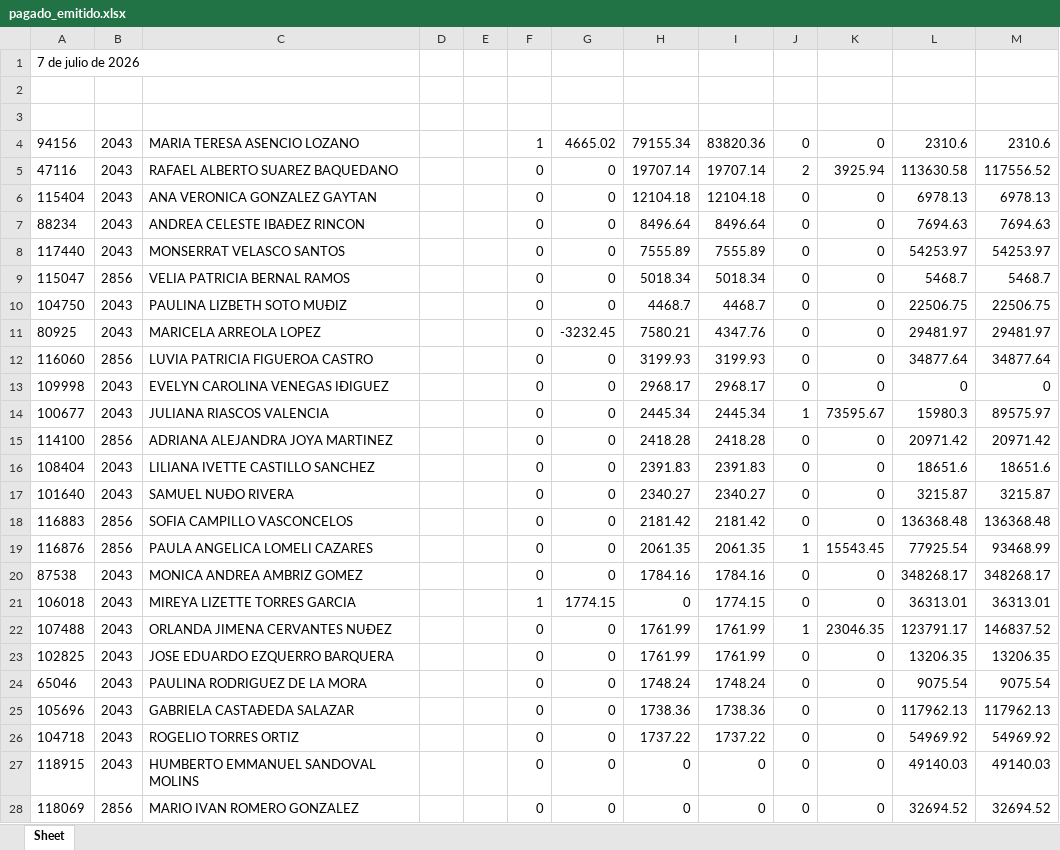
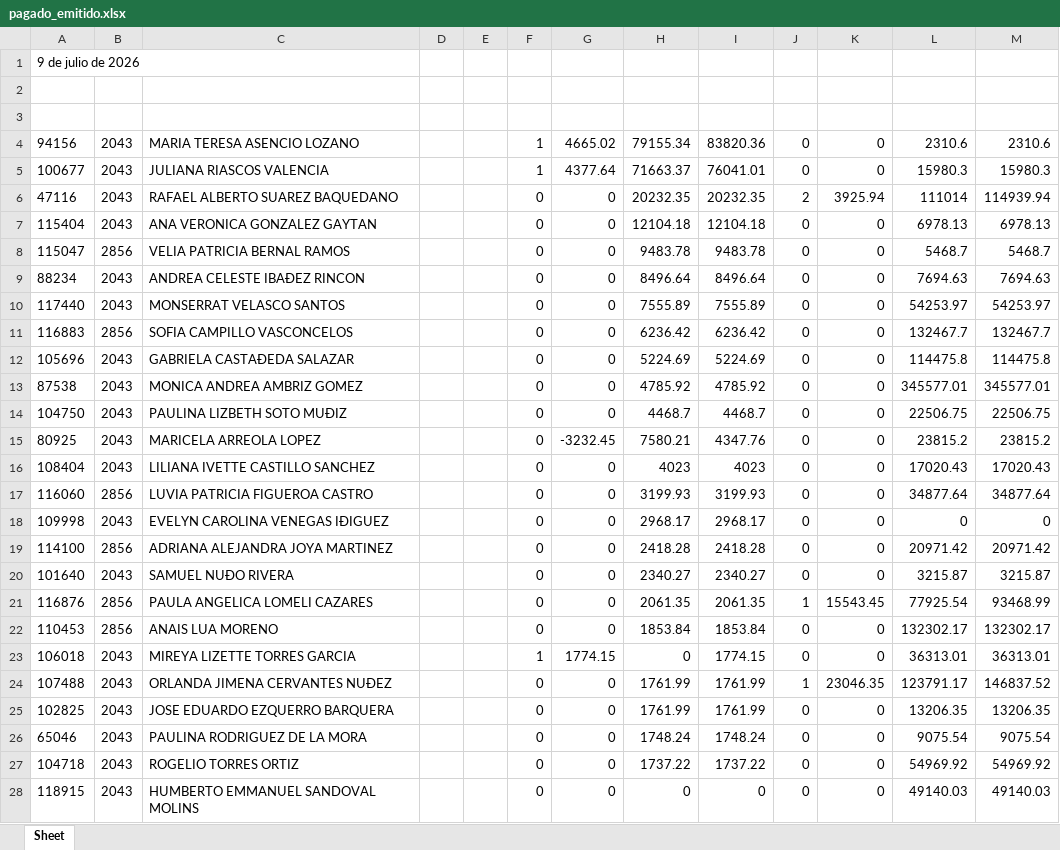
Before and after one commit to davalosdiego833/paneldecampanas, an Excel workbook: administrador/pagado_emitidido/pagado_emitido.xlsx, sheet Sheet, drawn as a sheet; only a part is shown; the shorter side is filled out with more unchanged rows; values as stored, in another font and other column widths than the file's, no borders; removed rows and columns are numbered as before the commit, all else as after; the diff covers the shown part only; the diff names each change by its address in the sheet, - before the commit and + after, or states it on an @@ line.

```diff
--- a/administrador/pagado_emitidido/pagado_emitido.xlsx (sheet Sheet)
+++ b/administrador/pagado_emitidido/pagado_emitido.xlsx (sheet Sheet)
-A1: 7 de julio de 2026
+A1: 9 de julio de 2026
+row 5: 100677 | 2043 | JULIANA RIASCOS VALENCIA |  |  | 1 | 4377.64 | 71663.37 | 76041.01 | 0 | 0 | 15980.3 | 15980.3
-H6: 19707.14
+H6: 20232.35
-I6: 19707.14
+I6: 20232.35
-L6: 113630.58
+L6: 111014
-M6: 117556.52
+M6: 114939.94
+row 8: 115047 | 2856 | VELIA PATRICIA BERNAL RAMOS |  |  | 0 | 0 | 9483.78 | 9483.78 | 0 | 0 | 5468.7 | 5468.7
-row 9: 115047 | 2856 | VELIA PATRICIA BERNAL RAMOS |  |  | 0 | 0 | 5018.34 | 5018.34 | 0 | 0 | 5468.7 | 5468.7
+row 11: 116883 | 2856 | SOFIA CAMPILLO VASCONCELOS |  |  | 0 | 0 | 6236.42 | 6236.42 | 0 | 0 | 132467.7 | 132467.7
+row 12: 105696 | 2043 | GABRIELA CASTAÐEDA SALAZAR |  |  | 0 | 0 | 5224.69 | 5224.69 | 0 | 0 | 114475.8 | 114475.8
+row 13: 87538 | 2043 | MONICA ANDREA AMBRIZ GOMEZ |  |  | 0 | 0 | 4785.92 | 4785.92 | 0 | 0 | 345577.01 | 345577.01
-L15: 29481.97
+L15: 23815.2
-M15: 29481.97
+M15: 23815.2
+row 16: 108404 | 2043 | LILIANA IVETTE CASTILLO SANCHEZ |  |  | 0 | 0 | 4023 | 4023 | 0 | 0 | 17020.43 | 17020.43
-row 14: 100677 | 2043 | JULIANA RIASCOS VALENCIA |  |  | 0 | 0 | 2445.34 | 2445.34 | 1 | 73595.67 | 15980.3 | 89575.97
-row 16: 108404 | 2043 | LILIANA IVETTE CASTILLO SANCHEZ |  |  | 0 | 0 | 2391.83 | 2391.83 | 0 | 0 | 18651.6 | 18651.6
-row 18: 116883 | 2856 | SOFIA CAMPILLO VASCONCELOS |  |  | 0 | 0 | 2181.42 | 2181.42 | 0 | 0 | 136368.48 | 136368.48
-row 20: 87538 | 2043 | MONICA ANDREA AMBRIZ GOMEZ |  |  | 0 | 0 | 1784.16 | 1784.16 | 0 | 0 | 348268.17 | 348268.17
+row 22: 110453 | 2856 | ANAIS LUA MORENO |  |  | 0 | 0 | 1853.84 | 1853.84 | 0 | 0 | 132302.17 | 132302.17
-row 25: 105696 | 2043 | GABRIELA CASTAÐEDA SALAZAR |  |  | 0 | 0 | 1738.36 | 1738.36 | 0 | 0 | 117962.13 | 117962.13
```
Also changed, not shown: 1 added row, 1 removed row and 2 edited cells elsewhere in this sheet, administrador/directorio_asesores.xlsx, administrador/pagado_emitido/pagado_emitido.xlsx, 13 other files.
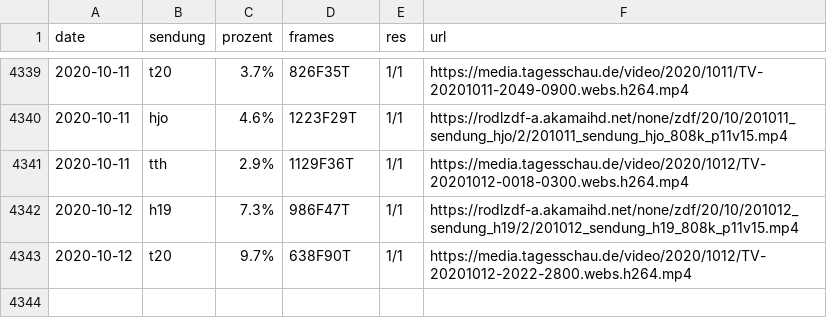
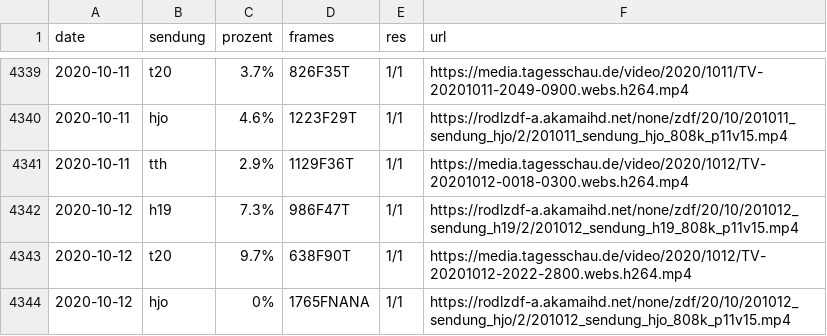
Before and after one commit to georoen/standbildNews, a CSV file: Logfile.csv, drawn as a sheet; only a part is shown, gaps mark what is left out.

Commit message:
hjo 2020-10-12

```diff
--- a/Logfile.csv
+++ b/Logfile.csv
@@ -4343 +4343,2 @@ date,sendung,prozent,frames,res,url
 2020-10-12,t20,9.7%,638F90T,1/1,https://media.tagesschau.de/video/2020/1012/TV-20201012-2022-2800.webs.h264.mp4
+2020-10-12,hjo,0%,1765FNANA,1/1,https://rodlzdf-a.akamaihd.net/none/zdf/20/10/201012_sendung_hjo/2/201012_sendung_hjo_808k_p11v15.mp4
```
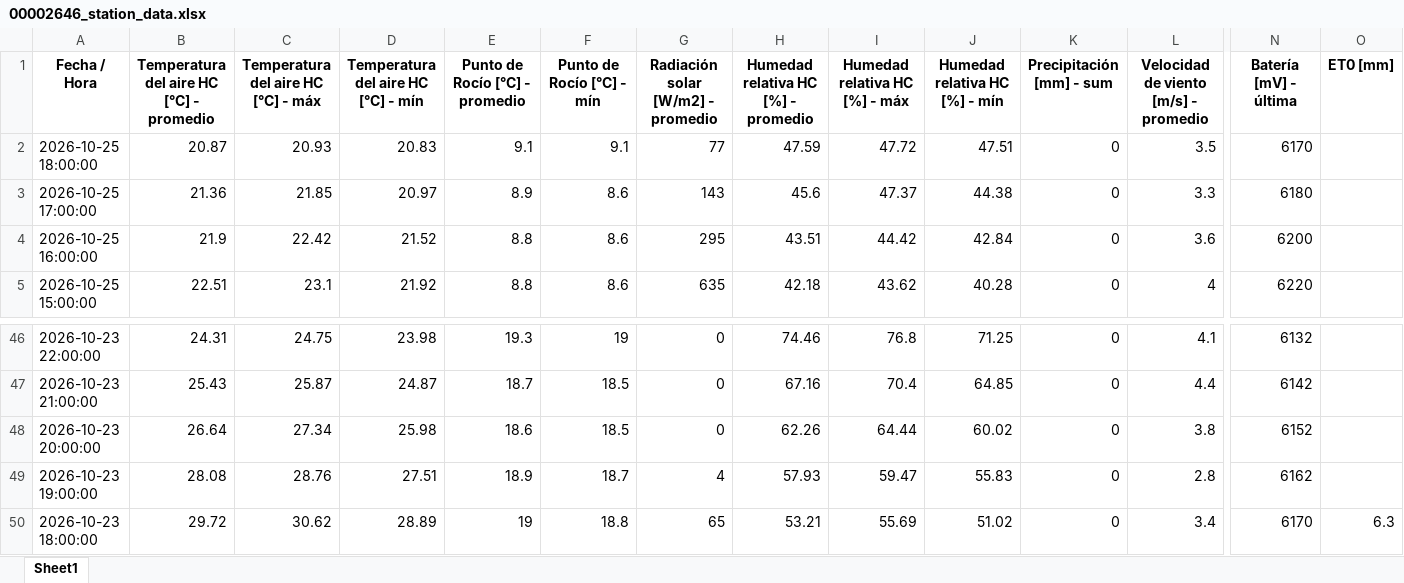
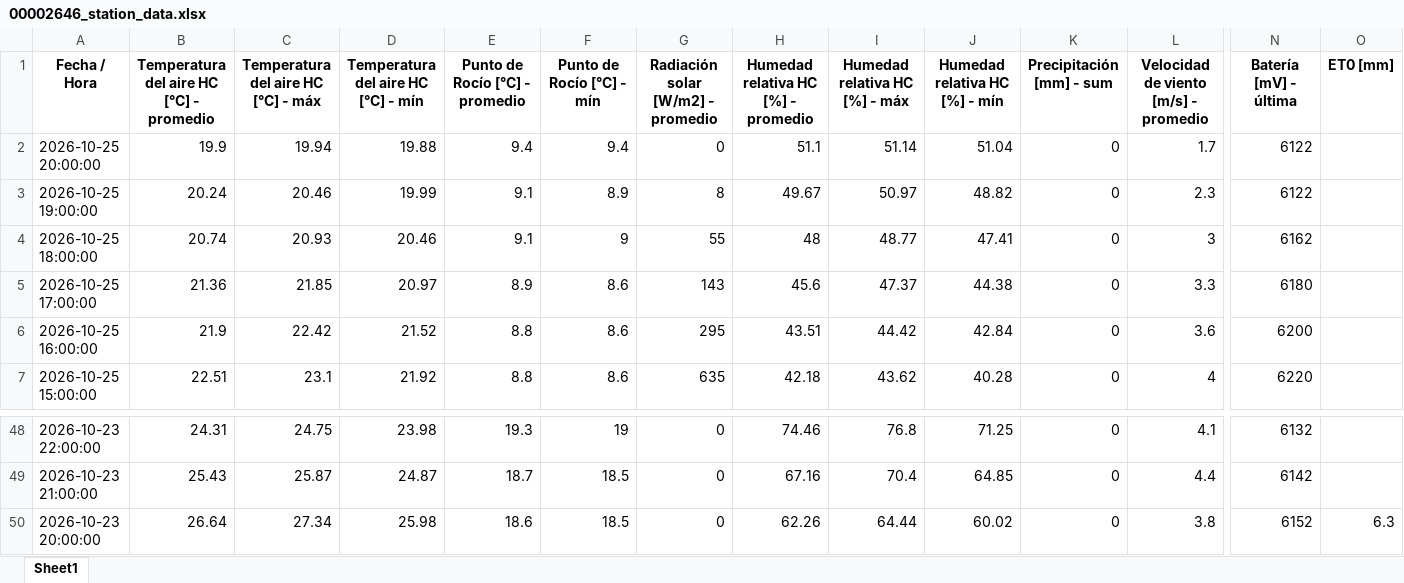
Before and after one commit to intasalta/imetos, an Excel workbook: 00002646_station_data.xlsx, sheet Sheet1, drawn as a sheet; only a part is shown, gaps mark what is left out; values as stored, in another font and other column widths than the file's, no borders; removed rows and columns are numbered as before the commit, all else as after; rows hold the shown columns only; the diff names each change by its address in the sheet, - before the commit and + after, or states it on an @@ line.

```diff
--- a/00002646_station_data.xlsx (sheet Sheet1)
+++ b/00002646_station_data.xlsx (sheet Sheet1)
+row 2: 2026-10-25 20:00:00 | 19.9 | 19.94 | 19.88 | 9.4 | 9.4 | 0 | 51.1 | 51.14 | 51.04 | 0 | 1.7 | 6122
+row 3: 2026-10-25 19:00:00 | 20.24 | 20.46 | 19.99 | 9.1 | 8.9 | 8 | 49.67 | 50.97 | 48.82 | 0 | 2.3 | 6122
-B4: 20.87
+B4: 20.74
-D4: 20.83
+D4: 20.46
-F4 (Punto de Rocío [°C] - mín): 9.1
+F4 (Punto de Rocío [°C] - mín): 9
-G4: 77
+G4: 55
-H4: 47.59
+H4: 48
-I4 (Humedad relativa HC [%] - máx): 47.72
+I4 (Humedad relativa HC [%] - máx): 48.77
-J4 (Humedad relativa HC [%] - mín): 47.51
+J4 (Humedad relativa HC [%] - mín): 47.41
-L4: 3.5
+L4: 3
-N4 (Batería [mV] - última): 6170
+N4 (Batería [mV] - última): 6162
-O50 (ET0 [mm]): (empty)
+O50 (ET0 [mm]): 6.3
-row 49: 2026-10-23 19:00:00 | 28.08 | 28.76 | 27.51 | 18.9 | 18.7 | 4 | 57.93 | 59.47 | 55.83 | 0 | 2.8 | 6162
-row 50: 2026-10-23 18:00:00 | 29.72 | 30.62 | 28.89 | 19 | 18.8 | 65 | 53.21 | 55.69 | 51.02 | 0 | 3.4 | 6170 | 6.3
```
Also changed, not shown: 00002586_station_data.xlsx, 4 other files.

------------------------------------------------

- _EXERCISE INSTRUCTIONS_:
Repeat the records word for word. Leave out whatever pictures they hold.

- _RESPONSE_:
Before and after one commit to davalosdiego833/paneldecampanas, an Excel workbook: administrador/pagado_emitidido/pagado_emitido.xlsx, sheet Sheet, drawn as a sheet; only a part is shown; the shorter side is filled out with more unchanged rows; values as stored, in another font and other column widths than the file's, no borders; removed rows and columns are numbered as before the commit, all else as after; the diff covers the shown part only; the diff names each change by its address in the sheet, - before the commit and + after, or states it on an @@ line.

```diff
--- a/administrador/pagado_emitidido/pagado_emitido.xlsx (sheet Sheet)
+++ b/administrador/pagado_emitidido/pagado_emitido.xlsx (sheet Sheet)
-A1: 7 de julio de 2026
+A1: 9 de julio de 2026
+row 5: 100677 | 2043 | JULIANA RIASCOS VALENCIA |  |  | 1 | 4377.64 | 71663.37 | 76041.01 | 0 | 0 | 15980.3 | 15980.3
-H6: 19707.14
+H6: 20232.35
-I6: 19707.14
+I6: 20232.35
-L6: 113630.58
+L6: 111014
-M6: 117556.52
+M6: 114939.94
+row 8: 115047 | 2856 | VELIA PATRICIA BERNAL RAMOS |  |  | 0 | 0 | 9483.78 | 9483.78 | 0 | 0 | 5468.7 | 5468.7
-row 9: 115047 | 2856 | VELIA PATRICIA BERNAL RAMOS |  |  | 0 | 0 | 5018.34 | 5018.34 | 0 | 0 | 5468.7 | 5468.7
+row 11: 116883 | 2856 | SOFIA CAMPILLO VASCONCELOS |  |  | 0 | 0 | 6236.42 | 6236.42 | 0 | 0 | 132467.7 | 132467.7
+row 12: 105696 | 2043 | GABRIELA CASTAÐEDA SALAZAR |  |  | 0 | 0 | 5224.69 | 5224.69 | 0 | 0 | 114475.8 | 114475.8
+row 13: 87538 | 2043 | MONICA ANDREA AMBRIZ GOMEZ |  |  | 0 | 0 | 4785.92 | 4785.92 | 0 | 0 | 345577.01 | 345577.01
-L15: 29481.97
+L15: 23815.2
-M15: 29481.97
+M15: 23815.2
+row 16: 108404 | 2043 | LILIANA IVETTE CASTILLO SANCHEZ |  |  | 0 | 0 | 4023 | 4023 | 0 | 0 | 17020.43 | 17020.43
-row 14: 100677 | 2043 | JULIANA RIASCOS VALENCIA |  |  | 0 | 0 | 2445.34 | 2445.34 | 1 | 73595.67 | 15980.3 | 89575.97
-row 16: 108404 | 2043 | LILIANA IVETTE CASTILLO SANCHEZ |  |  | 0 | 0 | 2391.83 | 2391.83 | 0 | 0 | 18651.6 | 18651.6
-row 18: 116883 | 2856 | SOFIA CAMPILLO VASCONCELOS |  |  | 0 | 0 | 2181.42 | 2181.42 | 0 | 0 | 136368.48 | 136368.48
-row 20: 87538 | 2043 | MONICA ANDREA AMBRIZ GOMEZ |  |  | 0 | 0 | 1784.16 | 1784.16 | 0 | 0 | 348268.17 | 348268.17
+row 22: 110453 | 2856 | ANAIS LUA MORENO |  |  | 0 | 0 | 1853.84 | 1853.84 | 0 | 0 | 132302.17 | 132302.17
-row 25: 105696 | 2043 | GABRIELA CASTAÐEDA SALAZAR |  |  | 0 | 0 | 1738.36 | 1738.36 | 0 | 0 | 117962.13 | 117962.13
```
Also changed, not shown: 1 added row, 1 removed row and 2 edited cells elsewhere in this sheet, administrador/directorio_asesores.xlsx, administrador/pagado_emitido/pagado_emitido.xlsx, 13 other files.
Before and after one commit to georoen/standbildNews, a CSV file: Logfile.csv, drawn as a sheet; only a part is shown, gaps mark what is left out.

Commit message:
hjo 2020-10-12

```diff
--- a/Logfile.csv
+++ b/Logfile.csv
@@ -4343 +4343,2 @@ date,sendung,prozent,frames,res,url
 2020-10-12,t20,9.7%,638F90T,1/1,https://media.tagesschau.de/video/2020/1012/TV-20201012-2022-2800.webs.h264.mp4
+2020-10-12,hjo,0%,1765FNANA,1/1,https://rodlzdf-a.akamaihd.net/none/zdf/20/10/201012_sendung_hjo/2/201012_sendung_hjo_808k_p11v15.mp4
```
Before and after one commit to intasalta/imetos, an Excel workbook: 00002646_station_data.xlsx, sheet Sheet1, drawn as a sheet; only a part is shown, gaps mark what is left out; values as stored, in another font and other column widths than the file's, no borders; removed rows and columns are numbered as before the commit, all else as after; rows hold the shown columns only; the diff names each change by its address in the sheet, - before the commit and + after, or states it on an @@ line.

```diff
--- a/00002646_station_data.xlsx (sheet Sheet1)
+++ b/00002646_station_data.xlsx (sheet Sheet1)
+row 2: 2026-10-25 20:00:00 | 19.9 | 19.94 | 19.88 | 9.4 | 9.4 | 0 | 51.1 | 51.14 | 51.04 | 0 | 1.7 | 6122
+row 3: 2026-10-25 19:00:00 | 20.24 | 20.46 | 19.99 | 9.1 | 8.9 | 8 | 49.67 | 50.97 | 48.82 | 0 | 2.3 | 6122
-B4: 20.87
+B4: 20.74
-D4: 20.83
+D4: 20.46
-F4 (Punto de Rocío [°C] - mín): 9.1
+F4 (Punto de Rocío [°C] - mín): 9
-G4: 77
+G4: 55
-H4: 47.59
+H4: 48
-I4 (Humedad relativa HC [%] - máx): 47.72
+I4 (Humedad relativa HC [%] - máx): 48.77
-J4 (Humedad relativa HC [%] - mín): 47.51
+J4 (Humedad relativa HC [%] - mín): 47.41
-L4: 3.5
+L4: 3
-N4 (Batería [mV] - última): 6170
+N4 (Batería [mV] - última): 6162
-O50 (ET0 [mm]): (empty)
+O50 (ET0 [mm]): 6.3
-row 49: 2026-10-23 19:00:00 | 28.08 | 28.76 | 27.51 | 18.9 | 18.7 | 4 | 57.93 | 59.47 | 55.83 | 0 | 2.8 | 6162
-row 50: 2026-10-23 18:00:00 | 29.72 | 30.62 | 28.89 | 19 | 18.8 | 65 | 53.21 | 55.69 | 51.02 | 0 | 3.4 | 6170 | 6.3
```
Also changed, not shown: 00002586_station_data.xlsx, 4 other files.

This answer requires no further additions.